  • Always be wary of any helpful item that weighs less than its operating manual. (Terry Pratchett)
  • Somewhere on this globe, every ten seconds, there is a woman giving birth to a child. She must be found and stopped. (Sam Levenson, 1911-1980)
  • Love is the big booming beat which covers up the noise of hate. (Margaret Cho)
  • All existing business models are wrong. Find a new one. (Hugh Macleod)

Present Participles Used in Verb Tenses

As well as being used as adjectives, present participles are also used to form verb tenses. Here are the verb tenses (present participles shaded):
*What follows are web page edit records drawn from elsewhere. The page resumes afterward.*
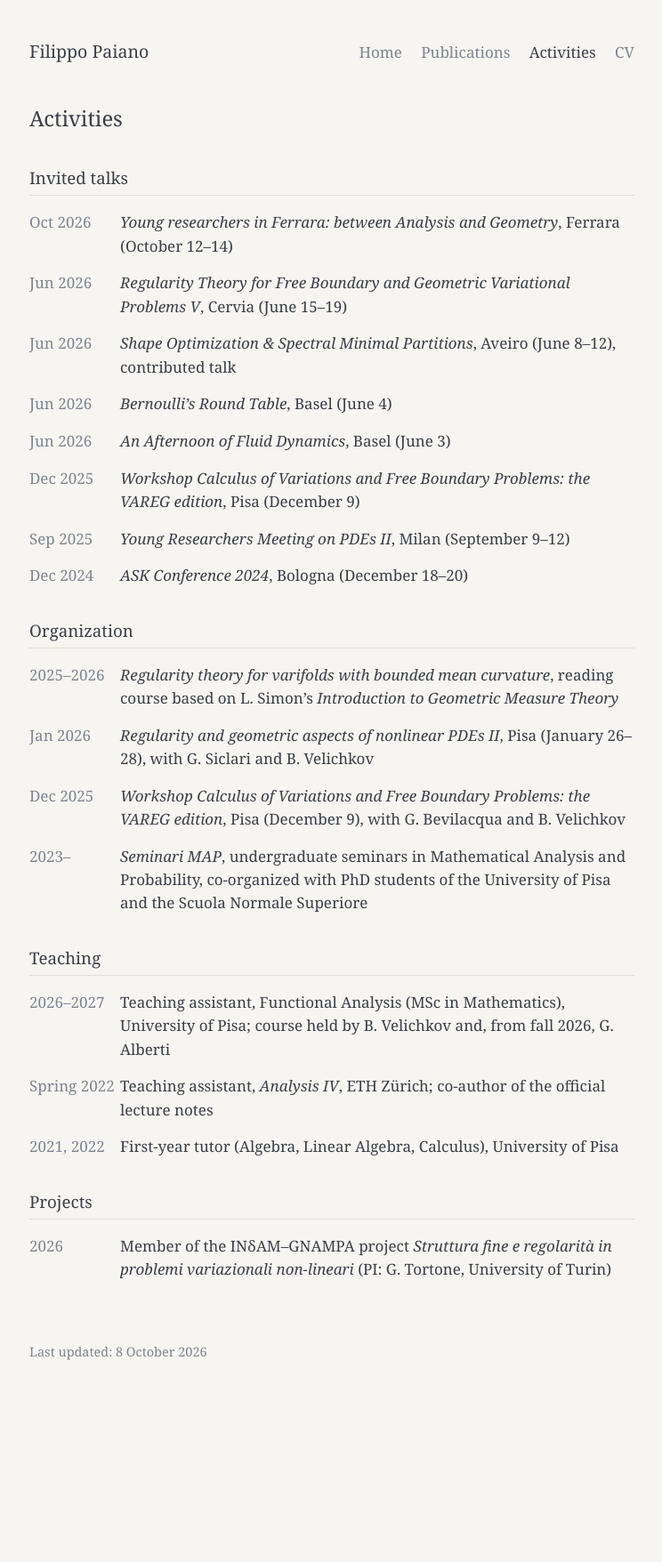
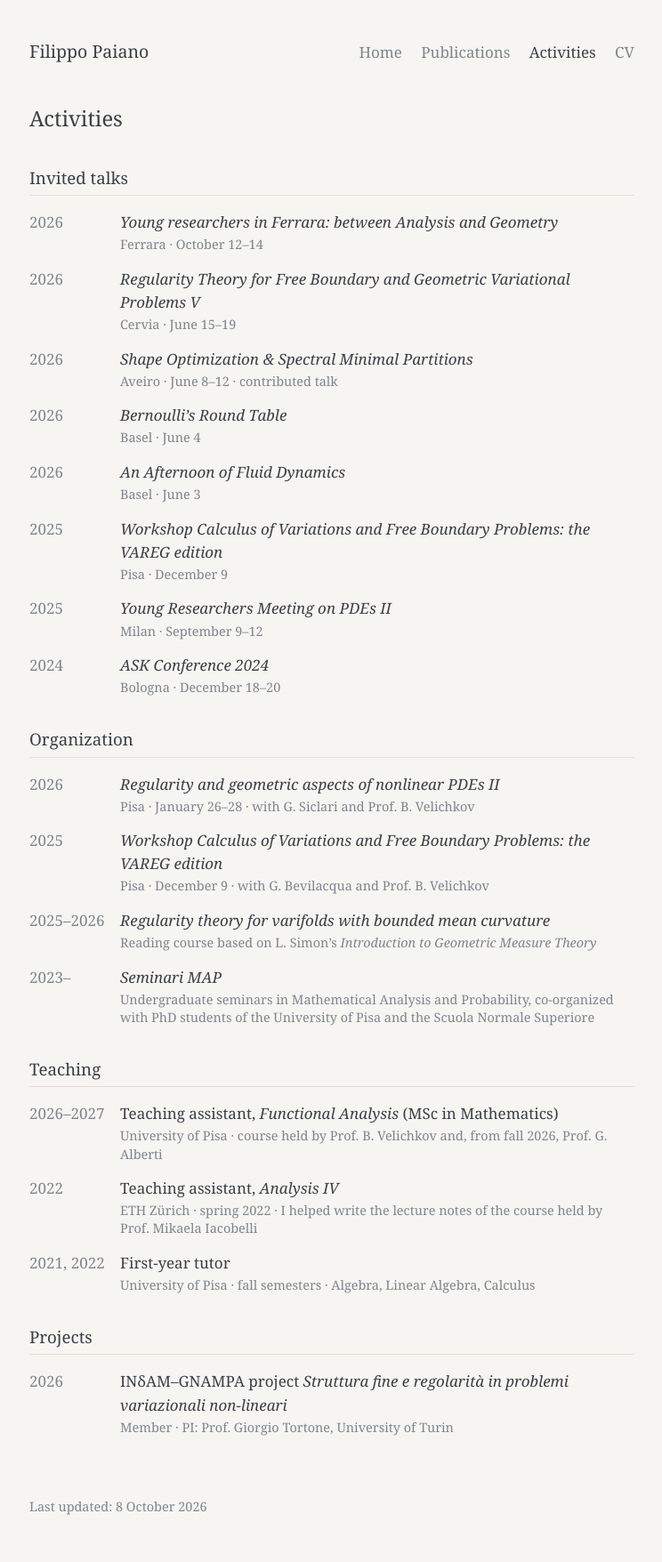
Before and after one commit to filippo-paiano/filippo-paiano.github.io, a Jekyll site: the page built from activities/index.md, in a window 1280 px wide. Shown: the whole page at 89% size, without its empty margins (267-1011 px from the left). Built offline with Jekyll 4.4.1, drawn with Linux system fonts in a browser that asks for light colours; before the commit the page ends 1582 px from its top, so only the background shows below that.

Commit message:
Activities in CV style, lecture notes wording, Prof. titles
Co-Authored-By: Claude Sonnet 5.5 <noreply@anthropic.com>
Claude-Session: https://claude.ai/code/session_018UZrciDP6T6e3sJ4zKnGfe

```diff
--- a/_data/activities.yml
+++ b/_data/activities.yml
@@ -1,25 +1,25 @@
-# Fields: when (free text), text (Markdown allowed). Source: CV, October 2026.
+# Fields: year, title (Markdown allowed), note (small text under the title: place, dates, people).
 - section: "Invited talks"
   items:
-    - { when: "Oct 2026", text: "*Young researchers in Ferrara: between Analysis and Geometry*, Ferrara (October 12–14)" }
-    - { when: "Jun 2026", text: "*Regularity Theory for Free Boundary and Geometric Variational Problems V*, Cervia (June 15–19)" }
-    - { when: "Jun 2026", text: "*Shape Optimization & Spectral Minimal Partitions*, Aveiro (June 8–12), contributed talk" }
-    - { when: "Jun 2026", text: "*Bernoulli's Round Table*, Basel (June 4)" }
-    - { when: "Jun 2026", text: "*An Afternoon of Fluid Dynamics*, Basel (June 3)" }
-    - { when: "Dec 2025", text: "*Workshop Calculus of Variations and Free Boundary Problems: the VAREG edition*, Pisa (December 9)" }
-    - { when: "Sep 2025", text: "*Young Researchers Meeting on PDEs II*, Milan (September 9–12)" }
-    - { when: "Dec 2024", text: "*ASK Conference 2024*, Bologna (December 18–20)" }
+    - { year: 2026, title: "*Young researchers in Ferrara: between Analysis and Geometry*", note: "Ferrara · October 12–14" }
+    - { year: 2026, title: "*Regularity Theory for Free Boundary and Geometric Variational Problems V*", note: "Cervia · June 15–19" }
+    - { year: 2026, title: "*Shape Optimization & Spectral Minimal Partitions*", note: "Aveiro · June 8–12 · contributed talk" }
+    - { year: 2026, title: "*Bernoulli's Round Table*", note: "Basel · June 4" }
+    - { year: 2026, title: "*An Afternoon of Fluid Dynamics*", note: "Basel · June 3" }
+    - { year: 2025, title: "*Workshop Calculus of Variations and Free Boundary Problems: the VAREG edition*", note: "Pisa · December 9" }
+    - { year: 2025, title: "*Young Researchers Meeting on PDEs II*", note: "Milan · September 9–12" }
+    - { year: 2024, title: "*ASK Conference 2024*", note: "Bologna · December 18–20" }
 - section: "Organization"
   items:
-    - { when: "2025–2026", text: "*Regularity theory for varifolds with bounded mean curvature*, reading course based on L. Simon's *Introduction to Geometric Measure Theory*" }
-    - { when: "Jan 2026", text: "*Regularity and geometric aspects of nonlinear PDEs II*, Pisa (January 26–28), with G. Siclari and B. Velichkov" }
-    - { when: "Dec 2025", text: "*Workshop Calculus of Variations and Free Boundary Problems: the VAREG edition*, Pisa (December 9), with G. Bevilacqua and B. Velichkov" }
-    - { when: "2023–", text: "*Seminari MAP*, undergraduate seminars in Mathematical Analysis and Probability, co-organized with PhD students of the University of Pisa and the Scuola Normale Superiore" }
+    - { year: 2026, title: "*Regularity and geometric aspects of nonlinear PDEs II*", note: "Pisa · January 26–28 · with G. Siclari and Prof. B. Velichkov" }
+    - { year: 2025, title: "*Workshop Calculus of Variations and Free Boundary Problems: the VAREG edition*", note: "Pisa · December 9 · with G. Bevilacqua and Prof. B. Velichkov" }
+    - { year: "2025–2026", title: "*Regularity theory for varifolds with bounded mean curvature*", note: "Reading course based on L. Simon's *Introduction to Geometric Measure Theory*" }
+    - { year: "2023–", title: "*Seminari MAP*", note: "Undergraduate seminars in Mathematical Analysis and Probability, co-organized with PhD students of the University of Pisa and the Scuola Normale Superiore" }
 - section: "Teaching"
   items:
-    - { when: "2026–2027", text: "Teaching assistant, Functional Analysis (MSc in Mathematics), University of Pisa; course held by B. Velichkov and, from fall 2026, G. Alberti" }
-    - { when: "Spring 2022", text: "Teaching assistant, *Analysis IV*, ETH Zürich; co-author of the official lecture notes" }
-    - { when: "2021, 2022", text: "First-year tutor (Algebra, Linear Algebra, Calculus), University of Pisa" }
+    - { year: "2026–2027", title: "Teaching assistant, *Functional Analysis* (MSc in Mathematics)", note: "University of Pisa · course held by Prof. B. Velichkov and, from fall 2026, Prof. G. Alberti" }
+    - { year: 2022, title: "Teaching assistant, *Analysis IV*", note: "ETH Zürich · spring 2022 · I helped write the lecture notes of the course held by Prof. Mikaela Iacobelli" }
+    - { year: "2021, 2022", title: "First-year tutor", note: "University of Pisa · fall semesters · Algebra, Linear Algebra, Calculus" }
 - section: "Projects"
   items:
-    - { when: "2026", text: "Member of the INδAM–GNAMPA project *Struttura fine e regolarità in problemi variazionali non-lineari* (PI: G. Tortone, University of Turin)" }
+    - { year: 2026, title: "INδAM–GNAMPA project *Struttura fine e regolarità in problemi variazionali non-lineari*", note: "Member · PI: Prof. Giorgio Tortone, University of Turin" }
--- a/activities/index.md
+++ b/activities/index.md
@@ -6,7 +6,7 @@ title: Activities
 <h2>{{ s.section }}</h2>
 <ul class="voci date-list">
   {% for v in s.items %}
-  <li><span class="anno">{{ v.when }}</span>{{ v.text | markdownify | remove: "<p>" | remove: "</p>" }}</li>
+  <li><span class="anno">{{ v.year }}</span>{{ v.title | markdownify | remove: "<p>" | remove: "</p>" | strip }}<span class="nota">{{ v.note | markdownify | remove: "<p>" | remove: "</p>" | strip }}</span></li>
   {% endfor %}
 </ul>
 {% endfor %}
--- a/cv/index.md
+++ b/cv/index.md
@@ -8,12 +8,12 @@ title: CV
 
 <ul class="voci date-list">
   <li><span class="anno">2023–</span>PhD in Mathematics, University of Pisa
-    <span class="nota">Advisor: Bozhidar Velichkov</span></li>
+    <span class="nota">Advisor: Prof. Bozhidar Velichkov</span></li>
   <li><span class="anno">2020–2023</span>MSc in Mathematics, University of Pisa
     <span class="nota">Exchange semester at ETH Zürich, 2022</span>
-    <span class="nota">Thesis: <em>A direct proof of C<sup>k,α</sup>-regularity of minimal surfaces</em>. Advisor: Joaquim Serra</span></li>
+    <span class="nota">Thesis: <em>A direct proof of C<sup>k,α</sup>-regularity of minimal surfaces</em>. Advisor: Prof. Joaquim Serra</span></li>
   <li><span class="anno">2017–2020</span>BSc in Mathematics, University of Pisa
-    <span class="nota">Thesis: <em>Characteristic Classes and Chern–Weil Theory</em>. Advisor: Bruno Martelli</span></li>
+    <span class="nota">Thesis: <em>Characteristic Classes and Chern–Weil Theory</em>. Advisor: Prof. Bruno Martelli</span></li>
 </ul>
 
 See [Publications]({{ '/publications/' | relative_url }}) and [Activities]({{ '/activities/' | relative_url }}) for papers, talks, organization and teaching.
```
Also changed, not shown: index.md (+1 -1 lines).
The 4 Past Tenses Example
simple past tense I talked
past progressive tense I was talking
past perfect tense I had talked
past perfect progressive tenseI had been talking
The 4 Present Tenses Example
simple present tense I talk
present progressive tense I am talking
present perfect tense I have talked
present perfect progressive tense I have been talking
The 4 Future Tenses Example
simple future tense I will talk
future progressive tense I will be talking
future perfect tense I will have talked
future perfect progressive tense I will have been talking

Do a test on verb tenses

Do Not Confuse Present Participles with Gerunds

Present participles should not be confused with gerunds,which are nouns formed from verbs. Gerunds also end -ing. For example:
  • I stopped believing in Santa Claus when my mother took me to see him in a department store, and he asked for my autograph. (Shirley Temple)
  • (This is a gerund not a present participle.)
Interactive Test
Click on the present participles:



 

Note

Forming the Present Participle (Regular Verbs)

A present participle is formed like this:

Add "ing" to most verbs:
  • play > playing
  • shout > shouting

For verbs that end "e", remove the "e" and add "ing":
  • prepare > preparing
  • ride > riding

For verbs that end "ie", change the "ie" to "y" and add "ing":
  • lie > lying
  • untie > untying

For verbs whose last syllable is written [consonant-vowel-consonant] and is stressed, double the final consonant and add "ing":
  • run > running
  • forget > forgetting